According to the Austin American Statesman, in the past six months the Teacher Retirement System of Texas has lost $34 billion representing a decline in value of about one third. From the article:
The Teacher Retirement System of Texas trust fund lost more than $34 billion in the past six months – a drop in market value of about one-third, according to an actuarial report released Friday. The system, one of the largest public pension funds in the world, now has only 68 cents for every dollar that it needs to cover promised benefits to its 1.2 million members over the long term; in August, that number was 90.5 cents. The financial markets fell 40 percent overall during that same time period.
Sure they like everyone else lost money, big surprise. What sort of perplexes me is that in search of a nominal 8% return (as indicated by the article), they were actually taking on enormous risk. Heck, I wouldn’t even be surprised if the TRS investment committee members were proud of themselves for beating the market—after all, they only lost 33% while the overall market dropped 40%.This isn’t unique to TRS, it’s more of a broad misunderstanding of the risks involved when making what are, essentially, “long the economy” investments.
I first heard that term while listening to a very successful investor, Salem Abraham, talk about his fund. Many really great investors have long been overlooked because they took a different approach than blind faith in the ever increasing equity markets. Usually the argument against investors like Abraham would have been based on the fact that they traded futures. Simply because the futures markets allow one to more easily shoot themselves doesn’t mean that talented folks like Abraham should be dismissed.
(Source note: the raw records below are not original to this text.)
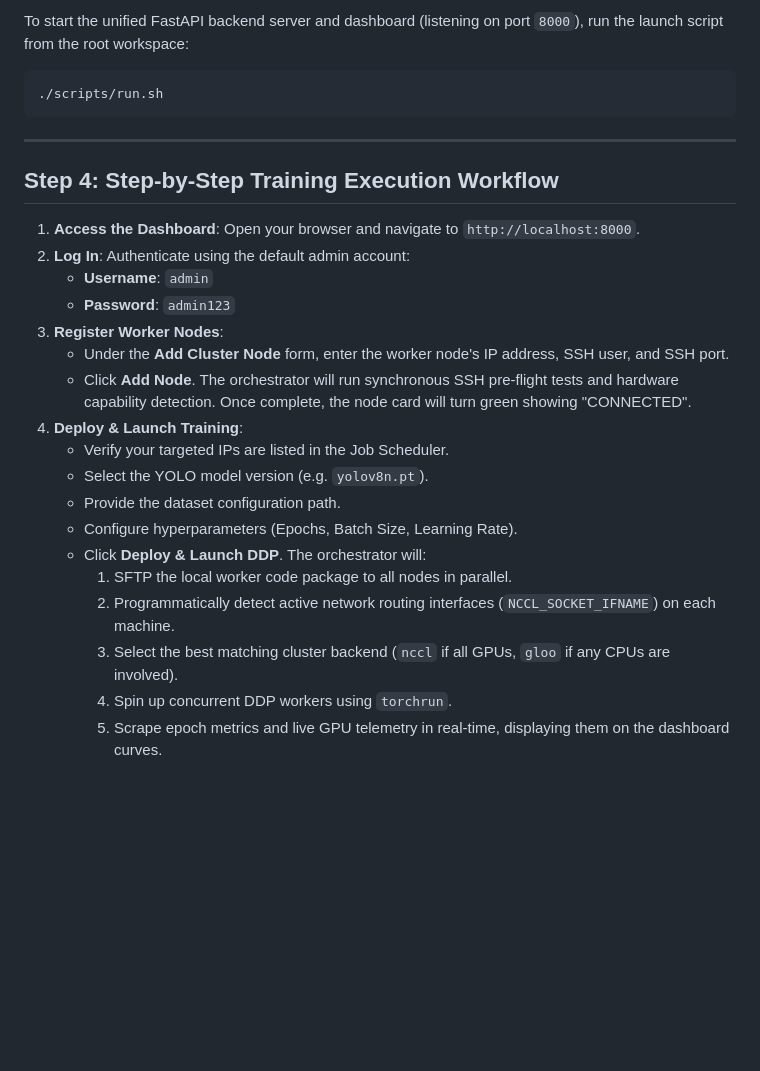
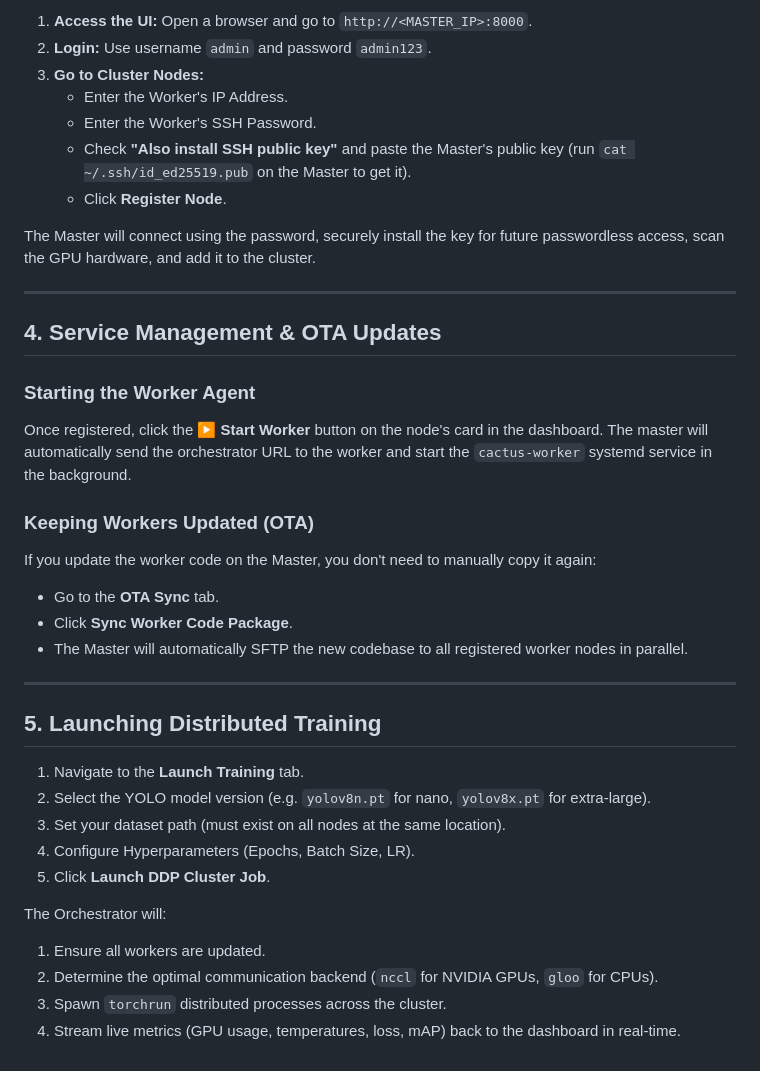
Before and after one commit to arpitpatel1364/SsH-Distrib-Train, a Markdown page: setup_guide.md, the part around one of its changes. GitHub-like rendering; blank space fills up the shorter version.

````diff
--- a/setup_guide.md
+++ b/setup_guide.md
@@ -66,28 +63,39 @@ Ensure the dataset YAML and training images are stored at the same absolute path
 
-To start the unified FastAPI backend server and dashboard (listening on port `8000`), run the launch script from the root workspace:
-```bash
-./scripts/run.sh
-```
+1. **Access the UI:** Open a browser and go to `http://<MASTER_IP>:8000`.
+2. **Login:** Use username `admin` and password `admin123`.
+3. **Go to Cluster Nodes:**
+   - Enter the Worker's IP Address.
+   - Enter the Worker's SSH Password.
+   - Check **"Also install SSH public key"** and paste the Master's public key (run `cat ~/.ssh/id_ed25519.pub` on the Master to get it).
+   - Click **Register Node**.
+
+The Master will connect using the password, securely install the key for future passwordless access, scan the GPU hardware, and add it to the cluster.
 
 ---
 
-## Step 4: Step-by-Step Training Execution Workflow
+## 4. Service Management & OTA Updates
 
-1. **Access the Dashboard**: Open your browser and navigate to `http://localhost:8000`.
-2. **Log In**: Authenticate using the default admin account:
-   * **Username**: `admin`
-   * **Password**: `admin123`
-3. **Register Worker Nodes**:
-   * Under the **Add Cluster Node** form, enter the worker node's IP address, SSH user, and SSH port.
-   * Click **Add Node**. The orchestrator will run synchronous SSH pre-flight tests and hardware capability detection. Once complete, the node card will turn green showing "CONNECTED".
-4. **Deploy & Launch Training**:
-   * Verify your targeted IPs are listed in the Job Scheduler.
-   * Select the YOLO model version (e.g. `yolov8n.pt`).
-   * Provide the dataset configuration path.
-   * Configure hyperparameters (Epochs, Batch Size, Learning Rate).
-   * Click **Deploy & Launch DDP**. The orchestrator will:
-     1. SFTP the local worker code package to all nodes in parallel.
-     2. Programmatically detect active network routing interfaces (`NCCL_SOCKET_IFNAME`) on each machine.
-     3. Select the best matching cluster backend (`nccl` if all GPUs, `gloo` if any CPUs are involved).
-     4. Spin up concurrent DDP workers using `torchrun`.
-     5. Scrape epoch metrics and live GPU telemetry in real-time, displaying them on the dashboard curves.
+### Starting the Worker Agent
+Once registered, click the **▶ Start Worker** button on the node's card in the dashboard. The master will automatically send the orchestrator URL to the worker and start the `cactus-worker` systemd service in the background.
+
+### Keeping Workers Updated (OTA)
+If you update the worker code on the Master, you don't need to manually copy it again:
+- Go to the **OTA Sync** tab.
+- Click **Sync Worker Code Package**.
+- The Master will automatically SFTP the new codebase to all registered worker nodes in parallel.
+
+---
+
+## 5. Launching Distributed Training
+
+1. Navigate to the **Launch Training** tab.
+2. Select the YOLO model version (e.g. `yolov8n.pt` for nano, `yolov8x.pt` for extra-large).
+3. Set your dataset path (must exist on all nodes at the same location).
+4. Configure Hyperparameters (Epochs, Batch Size, LR).
+5. Click **Launch DDP Cluster Job**.
+
+The Orchestrator will:
+1. Ensure all workers are updated.
+2. Determine the optimal communication backend (`nccl` for NVIDIA GPUs, `gloo` for CPUs).
+3. Spawn `torchrun` distributed processes across the cluster.
+4. Stream live metrics (GPU usage, temperatures, loss, mAP) back to the dashboard in real-time.
````
Also changed, not shown: other parts of setup_guide.md (+38 -41 lines), README.md (added, +79 -0 lines).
After all, if you now look at their risk adjusted return compared to the S&P, it’s actually better.
If there is one good thing that I would love to see come out of the recent market turmoil, it would be that the equity markets are just as risky, over the long term, as other “alternative” investments like managed futures. Knowing this, investors should seek out diversification between asset classes. And this means more than just an equity/bond portfolio.
As a final note, you should go watch Elizabeth Cheval’s presentation on correlation and why you should be looking for negative correlation in your diversification. If you watch it, it’ll open your eyes. Or, you might simply dismiss it, and wait for the next market implosion.